- Executive summary: This should be the first page(s) of your business plan document. It should contain a basic summary of all the key information anyone reading your business plan will need to know.
- Business overview: A detailed description of your business concept and how you will work. You should include: your business’ legal structure, formation history, type of business, the location in which you will be based, your means of doing business (shop, internet), etc.
- Operations plan: How your business functions on a daily, weekly, monthly and yearly basis. You should include: its physical setup, strategies and actions you will take to achieve your objectives.
- Market analysis: An overview of the market(s) you are about to enter and a plan to capture and maintain them is advisable. You should include: type of market (toys, clothing etc.), people you will be targeting (gender, age, social class) and locations you will be targeting.
- Products and services: Detailed description of the products you will be manufacturing and selling or the services you will be offering. For each product and service type, you should provide an in-depth description for the benefit of readers and potential investors.
- Sales and marketing: On the sales and marketing side, you should include proposed pricing, where you will be selling and quantity sold, estimates based on research; also include why the market will buy your product/services. You should also include a marketing plan outlining advertising ideas and marketing strategies.
- Competitive analysis: Look at how your competitor’s strengths will affect your business and how you could gain a competitive edge from their weaknesses.
- Management team: Provide as much information as possible about the people involved in your business. You should include: their role, skills, experience and what they will bring to the business.
- Financial plan: This is one of the most important parts of your business plan where you can outline all financial information relating to your business. You should include: start-up costs, projected balance sheets, amount of money necessary to get the business off the ground, amount needed over year 2, 3 and 5 of the business, the plans for your funds and any additional funding required and all ongoing business expenses (salaries, insurance costs, promotional expenses etc.) From here you can plan if you may need additional sources of finance and if so, what sort of finance you may need. Commercial finance, invoice finance, factoring or even the right type of banking facility.
- Projections: Income statements and balance sheets for at least 2 years and all estimates will be based on numbers and analysis put together by yourself. They should be as thorough as possible to obtain the best chance of gaining investment for your business.
- Supporting documents: All other important information about your business that does not fit into any of the other sections. You can include: patent information, customer lists, CVs of staff you already have on board and any further information to support your business idea.

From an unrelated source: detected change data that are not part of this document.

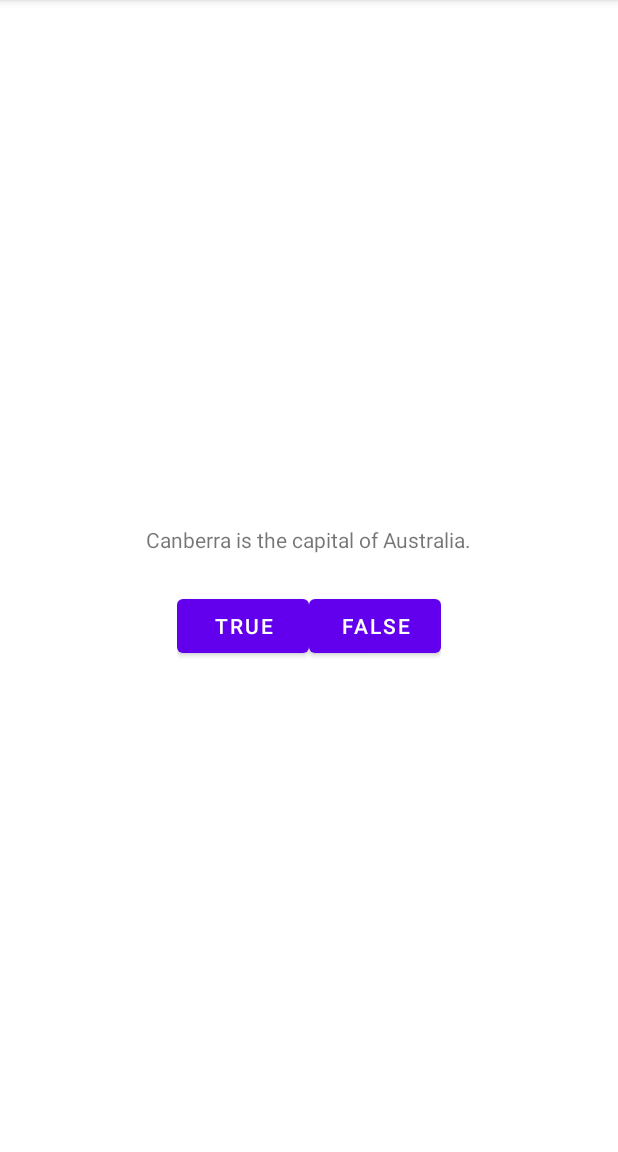
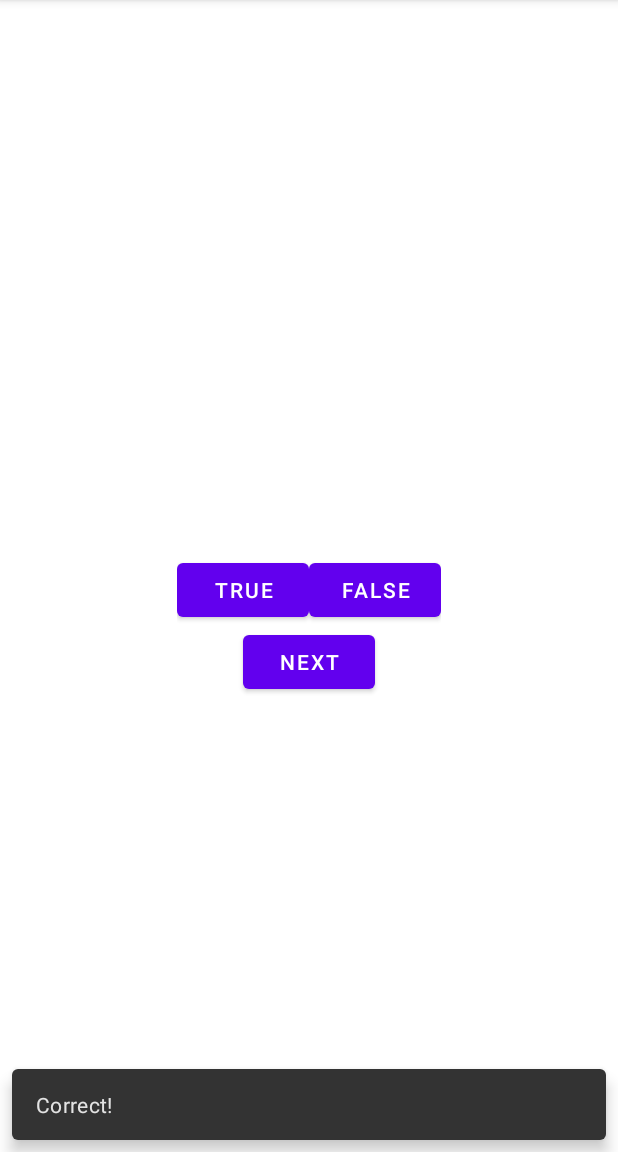
Before and after one commit to Asser22/20-Android-Mobile-App-Projects, an Android app: the screen it shows after launch (MainActivity), after a tap on "TRUE", on a phone screen of 412 x 824 dp, the part 84-1236 px from its top. Run offline under Robolectric (Android 15) with nearby library versions, the phone set to English and light mode, and no system bars.

Commit message:
GeoQuiz
GeoQuiz

```diff
--- a/apps/GeoQuiz/app/src/main/java/com/bignerdranch/android/geoquiz/MainActivity.kt
+++ b/apps/GeoQuiz/app/src/main/java/com/bignerdranch/android/geoquiz/MainActivity.kt
@@ -5,11 +5,22 @@ import android.os.Bundle
 import android.view.View
 import android.widget.Button
 import android.widget.Toast
+import com.google.android.material.snackbar.Snackbar
 
 class MainActivity : AppCompatActivity() {
 
     private lateinit var trueButton: Button
     private lateinit var falseButton: Button
+
+    private val questionBank = listOf<Question>(
+        Question(R.string.question_australia, true),
+        Question(R.string.question_oceans, true),
+        Question(R.string.question_mideast, false),
+        Question(R.string.question_africa, false),
+        Question(R.string.question_americas, true),
+        Question(R.string.question_asia, true),
+    )
+    private var currentIndex = 0
 
     override fun onCreate(savedInstanceState: Bundle?) {
         super.onCreate(savedInstanceState)
@@ -18,12 +29,21 @@ class MainActivity : AppCompatActivity() {
         trueButton = findViewById(R.id.true_button)
         falseButton = findViewById(R.id.false_button)
 
+        // Lambda function SAM
         trueButton.setOnClickListener { view: View ->
             Toast.makeText(
                 this,
                 R.string.correct_toast,
                 Toast.LENGTH_SHORT)
                 .show()
+        }
+
+        trueButton.setOnClickListener { view: View ->
+            Snackbar.make(view,
+                R.string.correct_toast, Snackbar.LENGTH_SHORT).show()
+
+            //var snackbar = Snackbar.make(view, R.string.correct_toast, Snackbar.LENGTH_SHORT)
+            //snackbar.show()
         }
 
         falseButton.setOnClickListener { view: View ->
--- /dev/null
+++ b/apps/GeoQuiz/app/src/main/java/com/bignerdranch/android/geoquiz/Question.kt
@@ -0,0 +1,5 @@
+package com.bignerdranch.android.geoquiz
+
+import androidx.annotation.StringRes
+
+data class Question(@StringRes val testResId: Int, val answer: Boolean)
--- a/apps/GeoQuiz/app/src/main/res/layout/activity_main.xml
+++ b/apps/GeoQuiz/app/src/main/res/layout/activity_main.xml
@@ -1,5 +1,6 @@
 <?xml version="1.0" encoding="utf-8"?>
 <LinearLayout xmlns:android="http://schemas.android.com/apk/res/android"
+    xmlns:tools="http://schemas.android.com/tools"
     android:layout_width="match_parent"
     android:layout_height="match_parent"
     android:gravity="center"
@@ -9,11 +10,12 @@
         android:layout_width="wrap_content"
         android:layout_height="wrap_content"
         android:padding="24dp"
-        android:text="@string/question_text"/>
+        tools:text="@string/question_australia"/>
 
     <LinearLayout
         android:layout_width="wrap_content"
-        android:layout_height="wrap_content">
+        android:layout_height="wrap_content"
+        android:orientation="horizontal">
 
         <Button
             android:id="@+id/true_button"
@@ -29,4 +31,9 @@
 
     </LinearLayout>
 
+        <Button
+            android:layout_width="wrap_content"
+            android:layout_height="wrap_content"
+            android:text="Next"/>
+
 </LinearLayout>
--- a/apps/GeoQuiz/app/src/main/res/values/strings.xml
+++ b/apps/GeoQuiz/app/src/main/res/values/strings.xml
@@ -1,6 +1,15 @@
 <resources>
     <string name="app_name">GeoQuiz</string>
-    <string name="question_text">Canberra is the capital of Australia.</string>
+    <string name="question_australia">Canberra is the capital of Australia.</string>
+    <string name="question_oceans">The Pacific Ocean is larger than
+        the Atlantic Ocean.</string>
+    <string name="question_mideast">The Suez Canal connects the Red Sea
+        and the Indian Ocean.</string>
+    <string name="question_africa">The source of the Nile River is in Egypt.</string>
+    <string name="question_americas">The Amazon River is the longest river
+        in the Americas.</string>
+    <string name="question_asia">Lake Baikal is the world\'s oldest and deepest
+        freshwater lake.</string>
     <string name="true_button">True</string>
     <string name="false_button">False</string>
     <string name="correct_toast">Correct!</string>
```
Also changed, not shown: 2 other files.
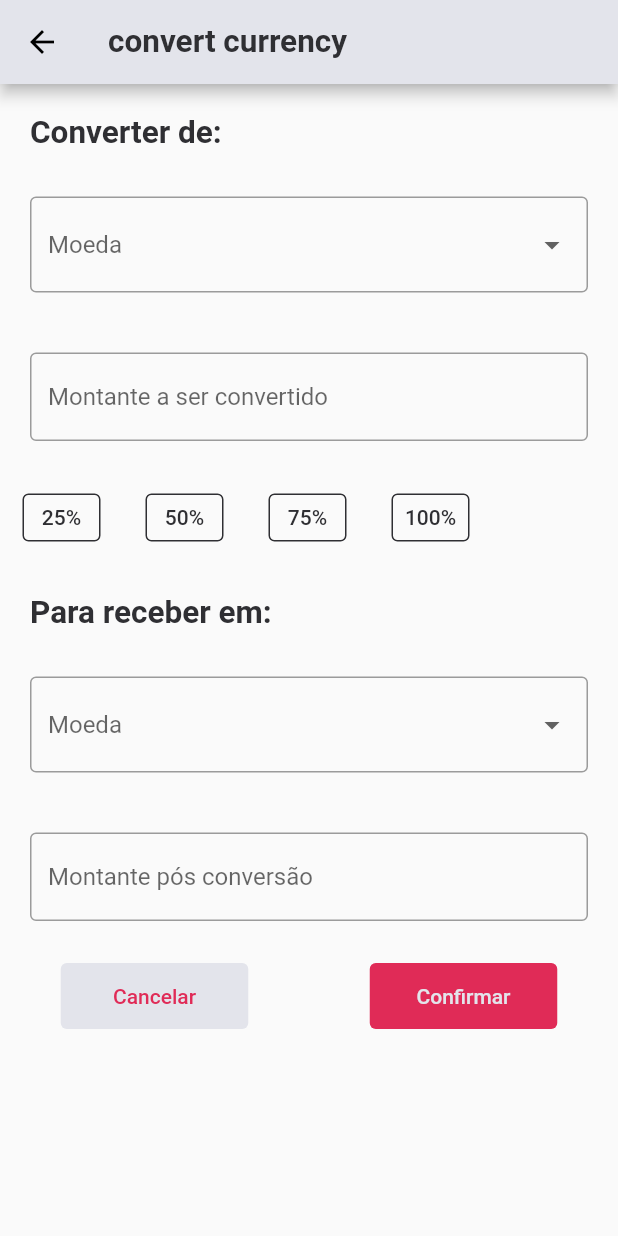
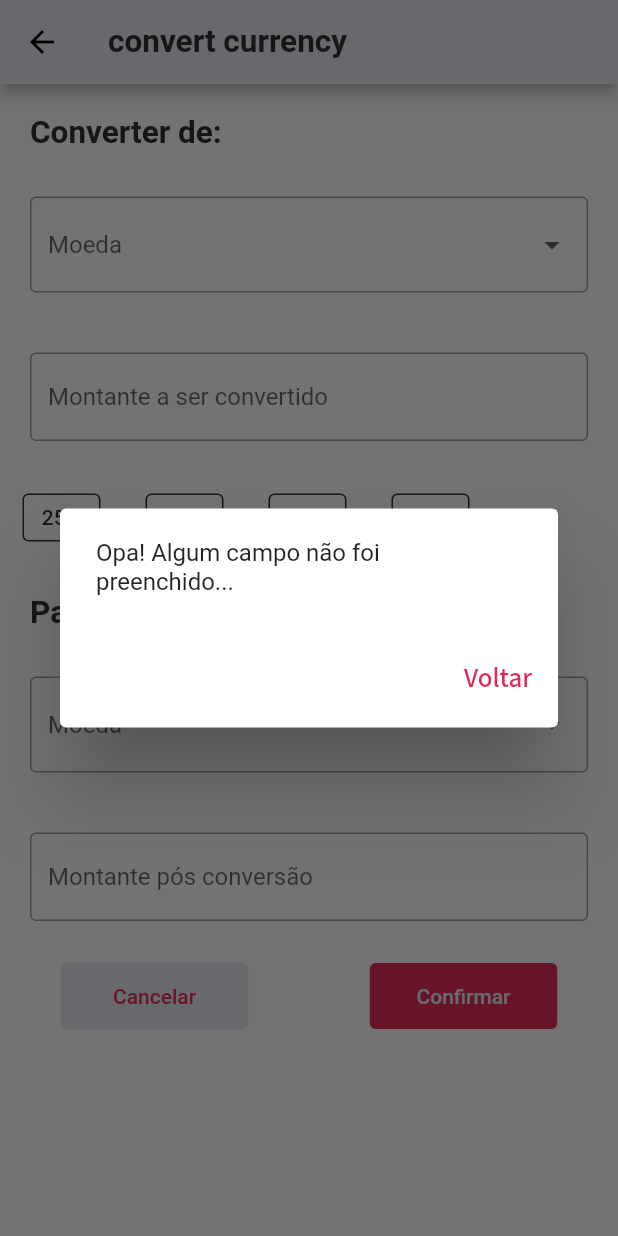
Before and after one commit to CamileBarros/ListagemCrypto, a Flutter app: the CurrencyConvertionPage screen opened directly, after a tap on "Confirmar", on a phone screen of 412 x 824 dp. Run offline on Flutter 3.47's test engine with Material 2 defaults, Android fonts, the phone set to English and light mode, and no system bars; our stand-ins replace charts_flutter, google_fonts; generated files the repository leaves out were written again.

Commit message:
button confirm done

```diff
--- a/lib/screens/currency_convertion/currency_convertion_page.dart
+++ b/lib/screens/currency_convertion/currency_convertion_page.dart
@@ -1,6 +1,8 @@
 import 'package:flutter/material.dart';
 import 'package:listagem_crypto/data_source/data_button_percent.dart';
 import 'package:listagem_crypto/data_source/data_list_wallet.dart';
+import 'package:listagem_crypto/shared/widgets/pop_up_error.dart';
+import 'package:listagem_crypto/shared/widgets/successful_screen.dart';
 import 'package:listagem_crypto/shared/themes/app_colors.dart';
 import 'package:listagem_crypto/shared/themes/app_text_style.dart';
 import 'package:flutter_gen/gen_l10n/app_localizations.dart';
@@ -173,11 +175,8 @@ class _CurrencyConvertionPageState extends State<CurrencyConvertionPage> {
                                 onSurface: AppColors.statusNeg),
                             child: const Text('Cancelar'),
                             onPressed: () {
-                              Navigator.push(
-                                  context,
-                                  MaterialPageRoute(
-                                      builder: (context) =>
-                                          const CurrencyConvertionPage()));
+                              myControllerOne.text = "";
+                              myControllerTwo.text = "";
                             },
                           ))
                     ],
@@ -198,12 +197,25 @@ class _CurrencyConvertionPageState extends State<CurrencyConvertionPage> {
                               child: const Text('Confirmar'),
                               onPressed: () {
                                 setState(() {
-                                _teste(!teste);
+                                  click
+                                      ? showModalBottomSheet(
+                                          context: context,
+                                          builder: (context) =>
+                                              const SuccessfulScreen())
+                                      : showDialog(
+                                          context: context,
+                                          builder: (BuildContext context) =>
+                                              const PopUpError());
+                                  // myControllerTwo.text != null
+                                  // _teste(!click);
+                                  // : Error();
+                                  myControllerOne.text = "";
+                                  myControllerTwo.text = "";
                                   // myControllerTwo.text = myControllerOne.text;
                                 });
                                 // print(myControllerTwo.text);
-                            },
-                          ))
+                                // },
+                              }))
                     ],
                   ),
                 ),
--- a/lib/shared/themes/app_images.dart
+++ b/lib/shared/themes/app_images.dart
@@ -6,4 +6,5 @@ class AppImages {
   static const iconWarren = "assets/images/warren.png";
   static const iconWallet = "assets/images/carteiras_icon.png";
   static const iconArrow = "assets/images/arrow.png";
+  static const iconConfirmed = "assets/images/Shape.png";
 }
--- a/lib/shared/themes/app_text_style.dart
+++ b/lib/shared/themes/app_text_style.dart
@@ -11,4 +11,7 @@ class TextStyles {
 
   static final initialsText = GoogleFonts.sourceSansPro(
       fontSize: 18, fontWeight: FontWeight.w500, color: AppColors.textPrimary);
+
+  static final linkText = GoogleFonts.sourceSansPro(
+      fontSize: 18, fontWeight: FontWeight.w500, color: AppColors.brandPrimary);
 }
--- /dev/null
+++ b/lib/shared/widgets/pop_up_error.dart
@@ -0,0 +1,27 @@
+import 'package:flutter/material.dart';
+import 'package:listagem_crypto/shared/themes/app_text_style.dart';
+
+class PopUpError extends StatelessWidget {
+  const PopUpError({Key? key}) : super(key: key);
+
+  @override
+  Widget build(BuildContext context) {
+    return AlertDialog(
+      content: Column(
+        mainAxisAlignment: MainAxisAlignment.center,
+        mainAxisSize: MainAxisSize.min,
+        children: const [
+          Text('Opa! Algum campo não foi preenchido...'),
+        ],
+      ),
+      actions: <Widget>[
+        TextButton(
+          onPressed: () {
+            Navigator.of(context).pop();
+          },
+          child: Text('Voltar', style: TextStyles.linkText),
+        ),
+      ],
+    );
+  }
+}
```
Also changed, not shown: lib/shared/widgets/successful_screen.dart (added, +35 -0 lines), assets/images/Shape.png (added). Lines whose indentation alone changed are shown as unchanged.
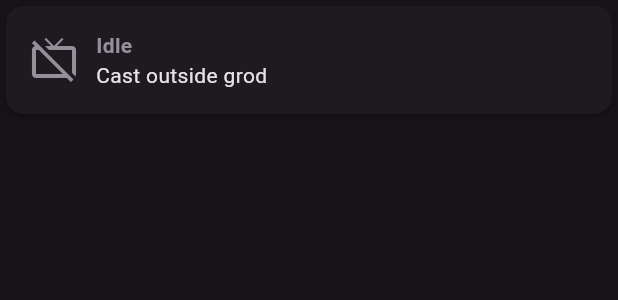
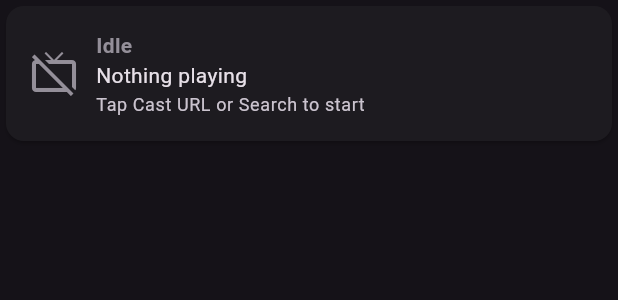
Before and after one commit to captainzonks/grod_remote, a Flutter app: the _NowPlayingCard widget shown alone on an empty page, opened directly with empty values, on a phone screen of 412 x 824 dp. Shown: the top 300 px of the screen. Run offline on Flutter 3.47's test engine with Material 3 defaults, Android fonts, the phone set to English and light mode, and no system bars; our stand-ins replace multicast_dns, shared_preferences; accounts and stored records are empty.

Commit message:
polish(now-playing): tonal quality badge, state-tinted progress, idle hint
- Idle state shows dim subtitle prompting the user toward Cast URL / Search
- Quality badge moves from flat surfaceContainerHighest to tonal
  secondaryContainer with 8px radius and tighter letter-spacing so it
  reads as a Material 3 chip rather than a dim slab
- LinearProgressIndicator color now follows playback state (primary while
  playing, secondary while paused, tertiary while buffering) with a faded
  track behind it so the bar feels cohesive with the state icon and label

Co-Authored-By: Claude Opus 4.7 <noreply@anthropic.com>

```diff
--- a/lib/screens/home_screen.dart
+++ b/lib/screens/home_screen.dart
@@ -207,7 +207,8 @@ class _NowPlayingCardState extends State<_NowPlayingCard> {
       _ => (Icons.tv_off, cs.outline, 'Idle'),
     };
 
-    final title = status?.nowPlaying?.title ?? (status?.state != DeviceState.idle ? 'Cast outside grod' : 'Nothing playing');
+    final isIdle = status?.state == null || status?.state == DeviceState.idle;
+    final title = status?.nowPlaying?.title ?? (isIdle ? 'Nothing playing' : 'Cast outside grod');
     final quality = status?.quality;
 
     final duration = status?.duration;
@@ -240,6 +241,15 @@ class _NowPlayingCardState extends State<_NowPlayingCard> {
                             ],
                           ),
                           Text(title, maxLines: 2, overflow: TextOverflow.ellipsis),
+                          if (isIdle && status?.nowPlaying == null) ...[
+                            const SizedBox(height: 2),
+                            Text(
+                              'Tap Cast URL or Search to start',
+                              style: Theme.of(context).textTheme.bodySmall?.copyWith(
+                                    color: cs.onSurfaceVariant,
+                                  ),
+                            ),
+                          ],
                         ],
                       ),
                     ),
@@ -254,6 +264,8 @@ class _NowPlayingCardState extends State<_NowPlayingCard> {
                     child: LinearProgressIndicator(
                       value: (position / duration).clamp(0.0, 1.0),
                       minHeight: 4,
+                      color: color,
+                      backgroundColor: color.withValues(alpha: 0.18),
                     ),
                   ),
                   const SizedBox(height: 4),
@@ -289,17 +301,18 @@ class _QualityBadge extends StatelessWidget {
   Widget build(BuildContext context) {
     final cs = Theme.of(context).colorScheme;
     return Container(
-      padding: const EdgeInsets.symmetric(horizontal: 6, vertical: 2),
+      padding: const EdgeInsets.symmetric(horizontal: 8, vertical: 2),
       decoration: BoxDecoration(
-        color: cs.surfaceContainerHighest,
-        borderRadius: BorderRadius.circular(4),
+        color: cs.secondaryContainer,
+        borderRadius: BorderRadius.circular(8),
       ),
       child: Text(
         quality,
         style: TextStyle(
-          color: cs.onSurfaceVariant,
+          color: cs.onSecondaryContainer,
           fontSize: 11,
           fontWeight: FontWeight.w600,
+          letterSpacing: 0.2,
         ),
       ),
     );
```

So there you have it, everything you should and can include in your business plan to give as much information as possible to your staff and any future investors. If you are as thorough as possible when putting together your business plan, you will be able to create a solid foundation on which to build your business.